Ultimately, this isn’t about bigoted adults and free speech laws. Jennifer Tyrrell’s story is about a mother wanting to be included in her son’s life. “I didn’t want to join the Scouts, to tell you the truth. I knew about their policy and I questioned it the very first day, but my seven-year-old really, really wanted to be with his friends, so we went.” Tyrrell said she was encouraged and told that she would be included without worry. “I actually really loved scouting, honest to God! I went in with a bad attitude, thinking ‘Dear God, what am I getting myself into?’ and then I loved it.”

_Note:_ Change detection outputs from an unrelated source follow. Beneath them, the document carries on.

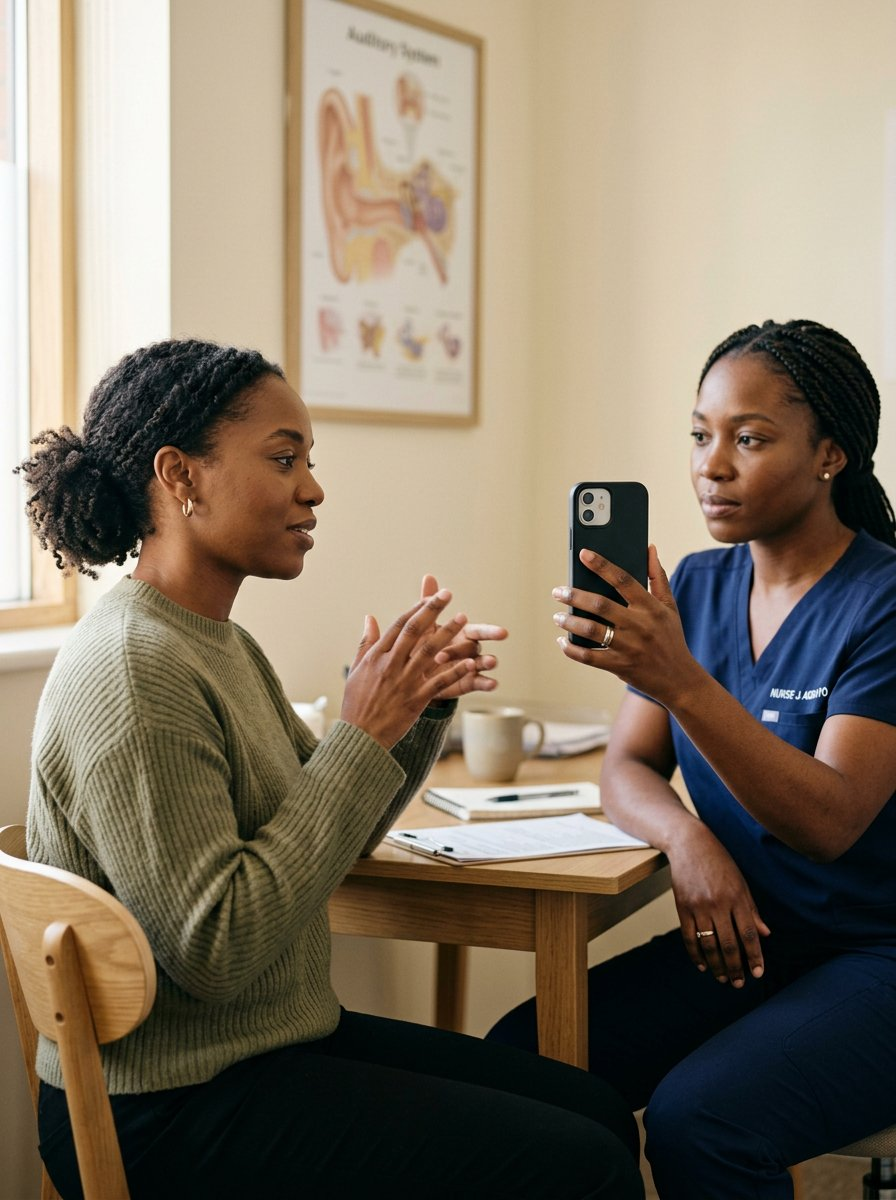
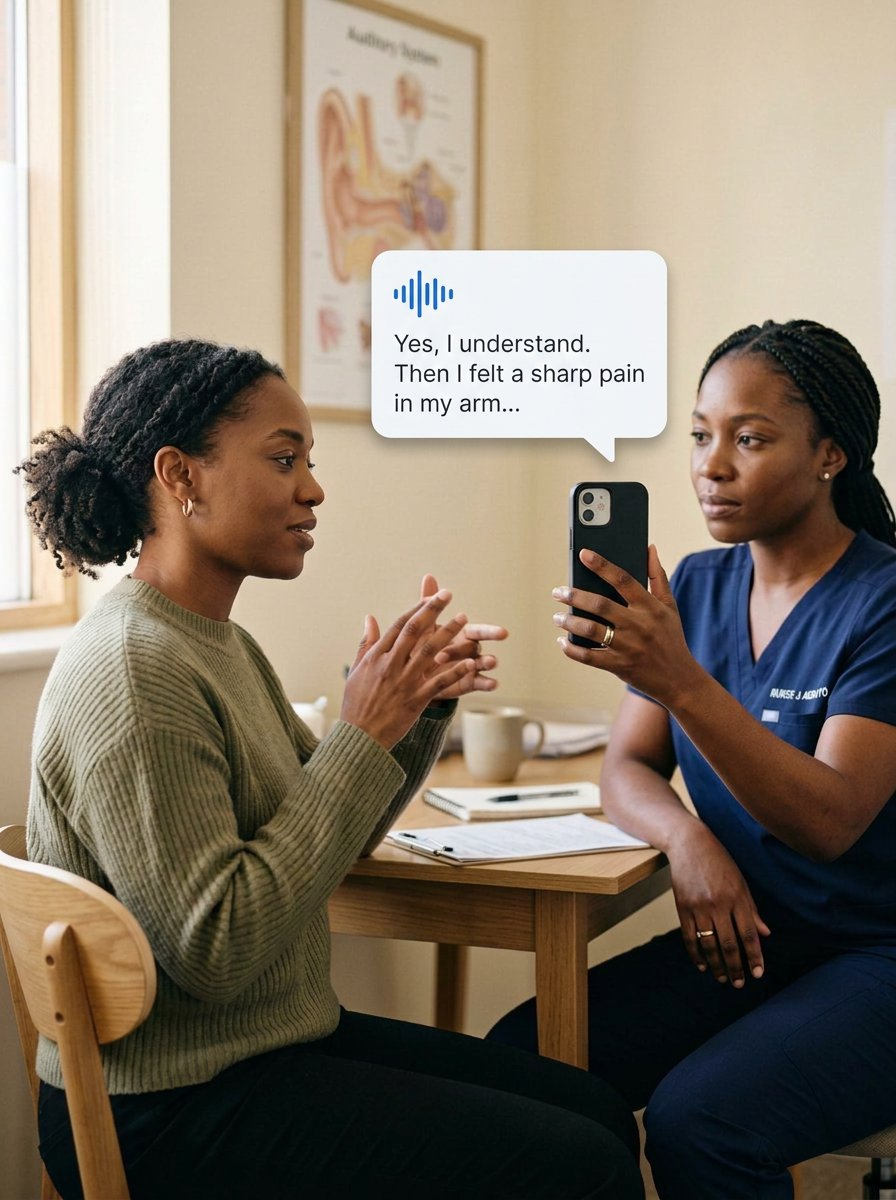
Fix phone orientation and add transcription bubble to portrait card
Sign to Speech card: the phone was held screen-out, so the patient was
facing the display instead of the camera. The rear camera module now
faces the patient and the screen faces the clinician.

Portrait version gains the same transcription bubble as the landscape
one, stacked vertically to suit the narrower frame.

diff --git a/landing/index.html b/landing/index.html
@@ -485,7 +485,7 @@ body { overscroll-behavior-y: none; }
           <div class="card-img-wrap">
             <picture>
               <source media="(max-width: 768px)" srcset="assets/img/feature-sign-to-speech-portrait.jpg">
-              <img src="assets/img/feature-sign-to-speech.jpg" class="card-img" alt="A Deaf patient signing while a nurse records her, the translation appearing on screen">
+              <img src="assets/img/feature-sign-to-speech.jpg" class="card-img" alt="A Deaf patient signing while a nurse records her with the phone's rear camera, her words transcribed into a speech bubble beside them">
             </picture>
           </div>
         </div>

I asked why she was so passionate about the BSA, even now after all she’s gone through. Tyrrell answered, “I loved the time I got to spend with Cruz and actually Jude, my five-year-old, got to come along because siblings are always welcome. We spent a lot of good quality family time just learning and growing, and I’ve seen the change in Cruz and I really fell in love with scouting.”
“When I got that phone call, I was heartbroken and devastated and… How dare someone tell a mother they can’t be a part of their child’s life? Especially when all those scouting parents stood behind me and said,’You know, we love Jen and she’s a great leader and we want to keep her.'”
Tyrrell and her partner are extremely involved in their children’s lives through volunteering, school functions, and sports. She went on to say that her son, Cruz, doesn’t exactly understand what’s going on with the controversy. “He does understand that the Boy Scouts don’t allow gay people, and he thinks — well he said, “That’s stupid.”” Cruz is just a seven-year-old boy, wanting to be in Scouts with his friends. “He’s never been taught to discriminate against anybody,” Tyrrell said. “He sees everybody as the same, so he can’t understand why people are treating him differently or you know, me, or any of us differently because he’s not been raised that way.”
It’s shameful for the Boy Scouts of America to have created this conversation in the first place. Their policy states that they want the “homosexuality conversation” to start at home and not with the BSA, yet they’re creating a much more damaging situation in trying to silence this controversy. In the end, Cruz and the rest of Jennifer Tyrrell’s family has learned exactly what discrimination looks like from the Boy Scouts of America.
Please sign Jennifer Tyrrell’s Change.org petition to end the discrimination of the LGBTQ community in the Boy Scouts of America. She promises to keep the petition open until the policy is changed, however long it takes.